- **INSTRUCTIONS FOR THE TASK**: Your answer is every line of the material below in which the string "extend" occurs.

Segment Start: DATASET EXCERPTS

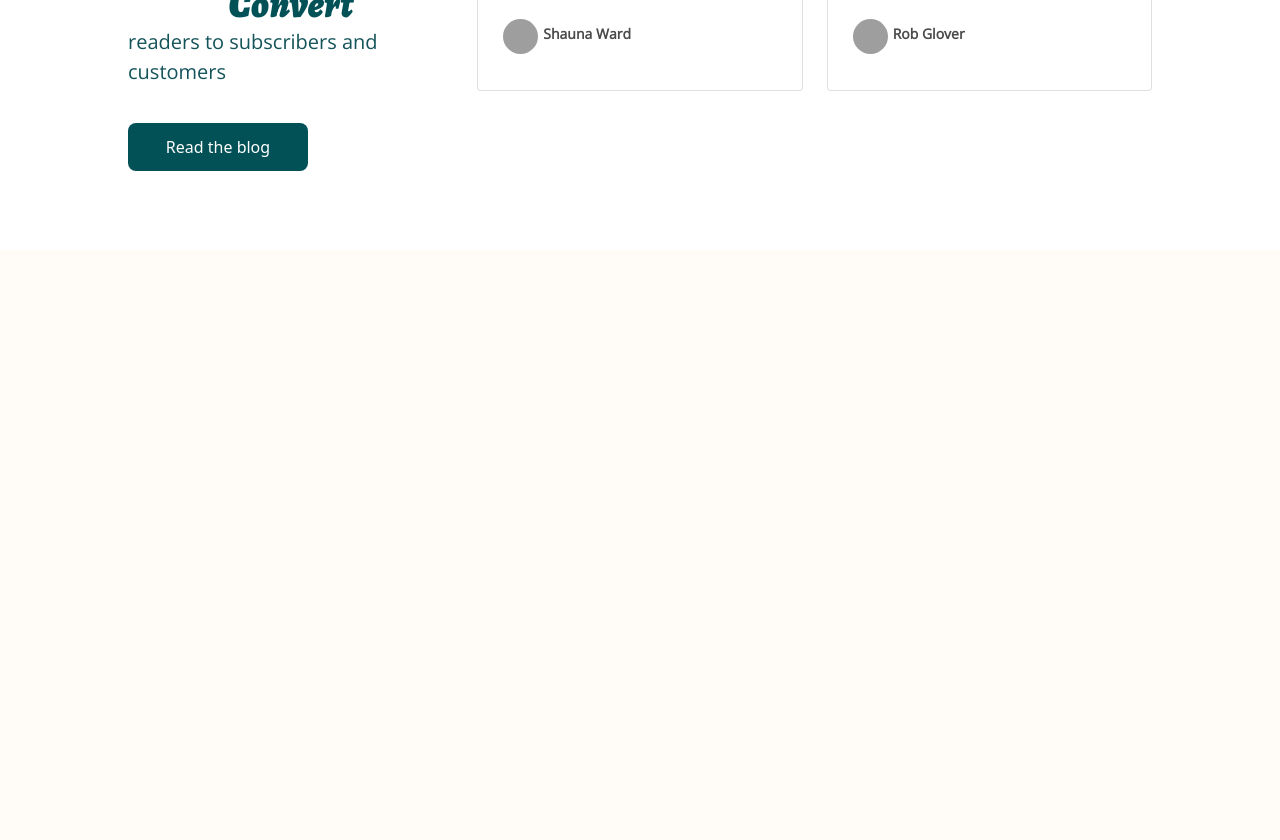
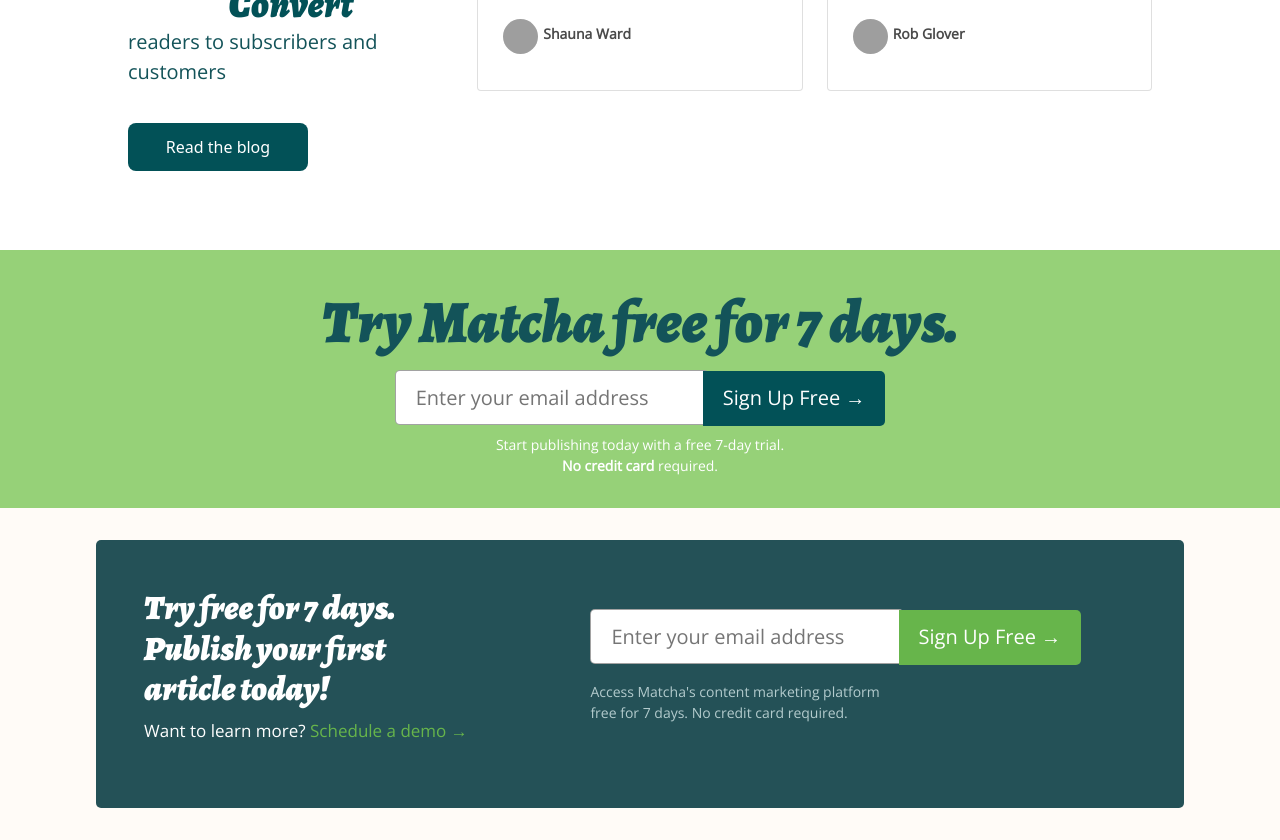
Before and after one commit to sarahiva/santander-bedu-2022, a website: page index.html in a window 1280 px wide. Shown: the part 6077-6917 px from the top of the page. Before the commit the page ends 6327 px from the top, so only its background shows below. Drawn offline with nearby package versions, Linux system fonts and the light colour scheme; grey boxes are pictures that could not be loaded.

Commit message:
postwork -> S7

```diff
--- a/index.html
+++ b/index.html
@@ -13,6 +13,7 @@
     <link href="https://cdn.jsdelivr.net/npm/bootstrap@5.1.3/dist/css/bootstrap.min.css" rel="stylesheet" integrity="sha384-1BmE4kWBq78iYhFldvKuhfTAU6auU8tT94WrHftjDbrCEXSU1oBoqyl2QvZ6jIW3" crossorigin="anonymous">
     <link rel="stylesheet" href="./styles.css">
     <link rel="stylesheet" href="./output.css">
+    <link rel="stylesheet" href="./section_output.css" >
 </head>
 <body>
     <!--<section class="fixed-header">
@@ -480,6 +481,7 @@
         </article>
     </section>
 
+    <!-- /*Work sesion 7*/-->
     <section class="container blog">
         <div class="row">
             <div class="col">
@@ -581,6 +583,48 @@
         </div>
     </section>
 
+    <!--------------------- Postwork sesion 7 --------------->
+    <section>
+        <article class="try-Matcha">
+            <h2>Try Matcha free for 7 days.</h2>
+            <form>
+                <input
+                    placeholder="Enter your email address"
+                    type="text"
+                />
+                <button>Sign Up Free &rarr;</button>
+            </form>
+            <p>
+                Start publishing today with a free 7-day trial.<br />
+                <strong>No credit card </strong> required.
+            </p>
+        </article>
+
+        <article class="try-Matcha-box">
+            <div class="column-1">
+                <h3>
+                    Try free for 7 days. <br/> Publish your first article today!
+                </h3>
+                <p>
+                    Want to learn more? <a>Schedule a demo &rarr;</a>
+                </p>
+            </div>
+
+            <div class="column-2">
+                <form>
+                    <input
+                        placeholder="Enter your email address"
+                        type="text"
+                    />
+                    <button>Sign Up Free &rarr;</button>
+                </form>
+                <p>
+                    Access Matcha's content marketing platform free for 7 days. No credit card required.
+                </p>
+            </div>
+        </article>
+    </section>
+
     <script src="https://cdn.jsdelivr.net/npm/bootstrap@5.1.3/dist/js/bootstrap.bundle.min.js"
             integrity="sha384-ka7Sk0Gln4gmtz2MlQnikT1wXgYsOg+OMhuP+IlRH9sENBO0LRn5q+8nbTov4+1p"
             crossorigin="anonymous">
--- a/scss/_global.scss
+++ b/scss/_global.scss
@@ -6,14 +6,38 @@
 $dark-gray: #4a4a4a;
 $light-gray: #979797;
 $green: #67b54b;
+$light-green: #96d178;
 
 
 /** fuentes */
 $font-title: "Alegreya", serif;
 $font-normal-text: 'Open Sans', sans-serif;
 
-/** placeholders */
 %base-title {
     font-family: $font-title;
     color: $dark-green-text;
 }
+
+%base-form-items {
+    font-family: $font-normal-text;
+    font-size: 20px;
+    font-weight: 400;
+    height: 55px;
+}
+
+%base-form {
+    button {
+        background-color: $dark-green-title;
+        border-style: none;
+        border-bottom-right-radius: 5px;
+        border-top-right-radius: 5px;
+        color: $white;
+        padding: 0 20px;
+        margin-left: -10px;
+    }
+
+    input {
+        padding-left: 20px;
+        padding-right: 40px;
+    }
+}
--- /dev/null
+++ b/scss/section.scss
@@ -0,0 +1,89 @@
+@use './global' as *;
+
+.try-Matcha {
+    background-color: $light-green;
+    padding-top: 3rem;
+    padding-bottom: 1rem;
+    text-align: center;
+    margin: auto;
+
+    h2{
+        @extend %base-title;
+        font-size: 60px;
+    }
+
+    form > *{
+        @extend %base-form-items;
+    }
+
+    form {
+        padding-top: 1rem;
+        @extend %base-form;
+    }
+
+    p {
+        color: $white;
+        font-family: $font-normal-text;
+        font-size: 14px;
+        margin-top: 0.5rem;
+    }
+}
+
+.try-Matcha-box {
+    background-color: #245157;
+    border-radius: 5px;
+    display: flex;
+    margin: 2rem auto;
+    padding: 3rem;
+    width: 85%;
+
+    .column-1 {
+        width: 40%;
+
+        h3 {
+            color: $white;
+            font-family: $font-title;
+            font-size: 34px;
+            text-align: left;
+            margin-right: 20%;
+        }
+
+        p {
+            color: $white;
+            font-family: $font-normal-text;
+            font-size: 17px;
+
+            a {
+                color: $green;
+            }
+        }
+    }
+
+    .column-2 {
+        width: 50%;
+        margin: auto;
+
+        form > * {
+            @extend %base-form-items;
+        }
+
+        form {
+            @extend %base-form;
+
+            button {
+                background-color: $green;
+            }
+        }
+
+        p {
+            color: #b3cbcd;
+            font-family: $font-normal-text;
+            font-size: 14px;
+            margin-right: 40%;
+            margin-top: 1rem;
+        }
+    }
+
+
+
+}
```
Also changed, not shown: section_output.css (added), 1 other file.
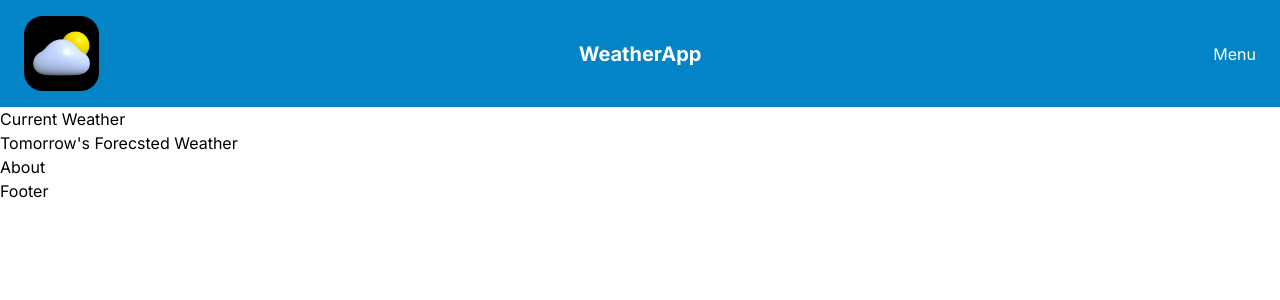
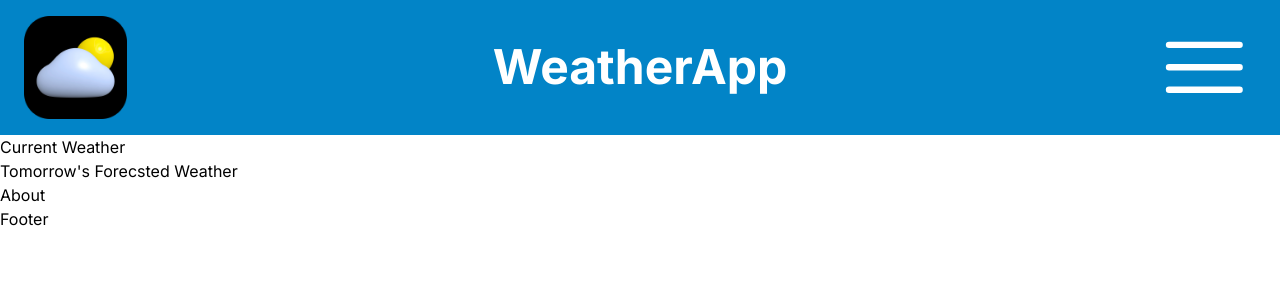
Before and after one commit to tbrown034/my-weather-app, a Next.js app: page / in a window 1280 px wide. Shown: the top 300 px of the page. Built offline with nearby package versions, Linux system fonts and the light colour scheme.

Commit message:
feat: stylized header using flex and tailwind width, also colors and text sizes

```diff
--- a/app/Components/Header.jsx
+++ b/app/Components/Header.jsx
@@ -1,18 +1,21 @@
 import Link from "next/link";
 import Image from "next/image";
 import Logo from "../../public/Images/weatherLogo.png";
+import { Bars3Icon } from "@heroicons/react/24/solid";
 
 export default function Header() {
   return (
     <>
       <header className="flex items-center justify-between px-6 py-4 text-white bg-sky-600">
-        <div className="w-1/4">
-          <Image src={Logo} alt="logo" height={75} />
+        <div className="w-1/12">
+          <Image src={Logo} alt="logo" />
         </div>
-        <Link className="w-1/2 text-xl font-bold text-center" href="/">
+        <Link className="text-5xl font-bold text-center " href="/">
           WeatherApp
         </Link>
-        <div className="w-1/4 text-right">Menu</div>
+        <div className="w-1/12 ">
+          <Bars3Icon />
+        </div>
       </header>
     </>
   );
--- a/package.json
+++ b/package.json
@@ -9,6 +9,7 @@
     "lint": "next lint"
   },
   "dependencies": {
+    "@heroicons/react": "^2.0.18",
     "autoprefixer": "10.4.14",
     "eslint": "8.41.0",
     "eslint-config-next": "13.4.4",
```
Also changed, not shown: 1 other file (tests, documents, lock files or other folders).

Segment End: DATASET EXCERPTS

- **REPLY TO THE TASK**:
+        @extend %base-title;
+        @extend %base-form-items;
+        @extend %base-form;
+            @extend %base-form-items;
+            @extend %base-form;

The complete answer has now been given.